- **Task to carry out**
Pull every line with "types" from the entries below.

[Dataset excerpts]
════════════════════

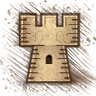
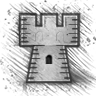
Added more structures

diff --git a/src/components/battle-map/map-display/AddStructure.tsx b/src/components/battle-map/map-display/AddStructure.tsx
@@ -4,8 +4,8 @@ import {
 } from '@mui/material';
 
 import useBattleMapStore from '../../../hooks/useBattleMapStore';
-import { EMPTY_POINT, Structure } from '../../../utils/constants';
-import { Id, Point } from '../../../utils/types';
+import { EMPTY_POINT, STRUCTURES } from '../../../utils/constants';
+import { Id, Point, StructureMap } from '../../../utils/types';
 import CoordinateInput from '../../common/coordinate-input/CoordinateInput';
 
 function AddStructure() {
@@ -14,8 +14,8 @@ function AddStructure() {
   } = useBattleMapStore();
   const initialTeamId = teams?.[0].id ?? null;
   const [teamId, setTeamId] = useState<Id | null>(initialTeamId);
-  const initialStructure = Structure.TOWER;
-  const [structureType, setStructureType] = useState<Structure>(initialStructure);
+  const initialStructure: keyof StructureMap = 'TOWER';
+  const [structureType, setStructureType] = useState<keyof StructureMap>(initialStructure);
   const [coordinate, setCoordinate] = useState<Point>(EMPTY_POINT);
 
   const handleSubmit = () => {
@@ -37,6 +37,16 @@ function AddStructure() {
               { team.name }
             </MenuItem>
           )) }
+        </Select>
+        <Select
+          value={structureType}
+          onChange={(e) => setStructureType(e.target.value as keyof StructureMap)}
+        >
+          {
+            Object.entries(STRUCTURES).map(([key, structure]) => (
+              <MenuItem value={key} key={key}>{ structure.name }</MenuItem>
+            ))
+          }
         </Select>
         <CoordinateInput label="Position" value={coordinate} setValue={setCoordinate} />
       </CardContent>

diff --git a/src/components/battle-map/map-display/StructureMarker.tsx b/src/components/battle-map/map-display/StructureMarker.tsx
@@ -1,18 +1,10 @@
-import { Icon } from 'leaflet';
 import { Marker } from 'react-leaflet';
 
-import TowerIcon from '../../../assets/tower-icon.png';
 import useBattleMapStore, { StructureInfo } from '../../../hooks/useBattleMapStore';
 import useRefMarkerColor from '../../../hooks/useRefMarkerColor';
-import { Structure } from '../../../utils/constants';
-import TargetIcon from '../custom-map-dialog/TargetIcon';
+import { STRUCTURES } from '../../../utils/constants';
 
 import './MapDisplay.scss';
-
-const LeafletTowerIcon = new Icon({
-  iconUrl: TowerIcon,
-  iconSize: [40, 40],
-});
 
 type StructureMarkerProps = {
   structure: StructureInfo
@@ -23,21 +15,10 @@ function StructureMarker({ structure }: StructureMarkerProps) {
   // Setting the filter over the marker
   const markerRef = useRefMarkerColor(getTeam(structure.team)?.color ?? '#fff');
 
-  let markerIcon: Icon;
-
-  switch (structure.type) {
-    case Structure.TOWER:
-      markerIcon = LeafletTowerIcon;
-      break;
-    default:
-      // TODO: Fix me
-      markerIcon = TargetIcon;
-  }
-
   return (
     <Marker
       ref={markerRef}
-      icon={markerIcon}
+      icon={STRUCTURES[structure.type].icon}
       position={intendedToDisplay(structure.coordinates)}
       eventHandlers={{
         click: () => selectStructureForEdge(structure.id),

diff --git a/src/hooks/useBattleMapStore.ts b/src/hooks/useBattleMapStore.ts
@@ -1,12 +1,12 @@
-import { useCallback } from 'react';
 import { atom, useRecoilState, useResetRecoilState } from 'recoil';
 import { Matrix } from 'transformation-matrix';
 
 import { CustomImageMapInfo } from './useCustomMapStore';
 import useRecoilDB from './useRecoilDB';
-import { Structure } from '../utils/constants';
 import { computeAffineMatrix, transformPoint } from '../utils/math';
-import { Point, HexColor, Id } from '../utils/types';
+import {
+  StructureMap, Point, HexColor, Id,
+} from '../utils/types';
 import { generateId } from '../utils/utilities';
 
 export type MapInfo = {
@@ -54,7 +54,7 @@ const battleMapStore_teams = atom<Map<Id, TeamInfo>>({
 
 export type StructureInfo = {
   readonly id: Id,
-  type: Structure,
+  type: keyof StructureMap,
   coordinates: Point,
   team: Id
 };
@@ -163,7 +163,7 @@ function useBattleMapStore() {
   /* Handle structures -------------------------------------------------------------------------- */
   const getStructure = (id: Id) => structuresDB.getItem(id);
 
-  const createStructure = (teamId: Id, structureType: Structure, coordinates: Point) => {
+  const createStructure = (teamId: Id, structureType: keyof StructureMap, coordinates: Point) => {
     const team = teamsDB.getItem(teamId);
     if (!team) return;
     if (structuresDB.asArray().some(

diff --git a/src/utils/constants.ts b/src/utils/constants.ts
@@ -1,4 +1,11 @@
-import { DistancePenaltyMap, Point } from './types';
+import { Icon } from 'leaflet';
+
+import { DistancePenaltyMap, Point, StructureMap } from './types';
+import ArkIcon from '../assets/ark-icon.png';
+import FortIcon from '../assets/fort-icon.png';
+import PortalIcon from '../assets/portal-icon.png';
+import RelicIcon from '../assets/relic-icon.png';
+import TowerIcon from '../assets/tower-icon.png';
 
 export const INFINITE_CHAR = '∞';
 
@@ -32,10 +39,25 @@ export const DISTANCE_PENALTIES: DistancePenaltyMap = {
   },
 };
 
-export enum Structure {
-  ARK = 'Ark',
-  TOWER = 'Tower',
-  PORTAL = 'Portal',
-  RELIC = 'Relic',
-  GOBLIN_FORT = 'Goblin Fort',
-}
+export const STRUCTURES: StructureMap = {
+  ARK: {
+    name: 'Ark',
+    icon: new Icon({ iconUrl: ArkIcon, iconSize: [52, 40] }),
+  },
+  TOWER: {
+    name: 'Tower',
+    icon: new Icon({ iconUrl: TowerIcon, iconSize: [40, 40] }),
+  },
+  PORTAL: {
+    name: 'Portal',
+    icon: new Icon({ iconUrl: PortalIcon, iconSize: [40, 40] }),
+  },
+  RELIC: {
+    name: 'Ancient Relic',
+    icon: new Icon({ iconUrl: RelicIcon, iconSize: [80, 80] }),
+  },
+  FORT: {
+    name: 'Goblin Fort',
+    icon: new Icon({ iconUrl: FortIcon, iconSize: [60, 89] }),
+  },
+};

diff --git a/src/utils/types.ts b/src/utils/types.ts
@@ -1,3 +1,5 @@
+import { Icon } from 'leaflet';
+
 /*
  * For the purpose of "empty numbers" (missing input) we use Infinity to make type checking more
  * fluid.
@@ -10,6 +12,16 @@ export type Point = [number, number];
  * array.
  */
 export type Triangle = [Point, Point, Point];
+
+/**
+ * Hex color code for CSS purposes.
+ */
+export type HexColor = `#${string}`;
+
+/**
+ * Type of the ids generated by the crypto.randomUUID (uuid4)
+ */
+export type Id = `${string}-${string}-${string}-${string}-${string}`;
 
 /**
  * Represents the added distance penalty to missions.
@@ -29,12 +41,11 @@ export type DistancePenaltyMap = {
   ]: DistancePenalty;
 };
 
-/**
- * Hex color code for CSS purposes.
- */
-export type HexColor = `#${string}`;
+export type Structure = {
+  name: string;
+  icon: Icon;
+};
 
-/**
- * Type of the ids generated by the crypto.randomUUID (uuid4)
- */
-export type Id = `${string}-${string}-${string}-${string}-${string}`;
+export type StructureMap = {
+  [key in 'ARK' | 'TOWER' | 'PORTAL' | 'RELIC' | 'FORT']: Structure
+};

diff --git a/src/components/battle-map/map-display/MapDisplay.tsx b/src/components/battle-map/map-display/MapDisplay.tsx
@@ -22,7 +22,7 @@ function MapDisplay() {
     >
       <ImageMapLayer image={mapInfo.imageMapInfo} />
       {
-        structures.map((structure, i) => (
+        structures.map((structure) => (
           <StructureMarker key={structure.id} structure={structure} />
         ))
       }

════════════════════

- **Solution for this exercise**
-import { Id, Point } from '../../../utils/types';
+import { Id, Point, StructureMap } from '../../../utils/types';
-import { Point, HexColor, Id } from '../utils/types';
+} from '../utils/types';
-import { DistancePenaltyMap, Point } from './types';
+import { DistancePenaltyMap, Point, StructureMap } from './types';
diff --git a/src/utils/types.ts b/src/utils/types.ts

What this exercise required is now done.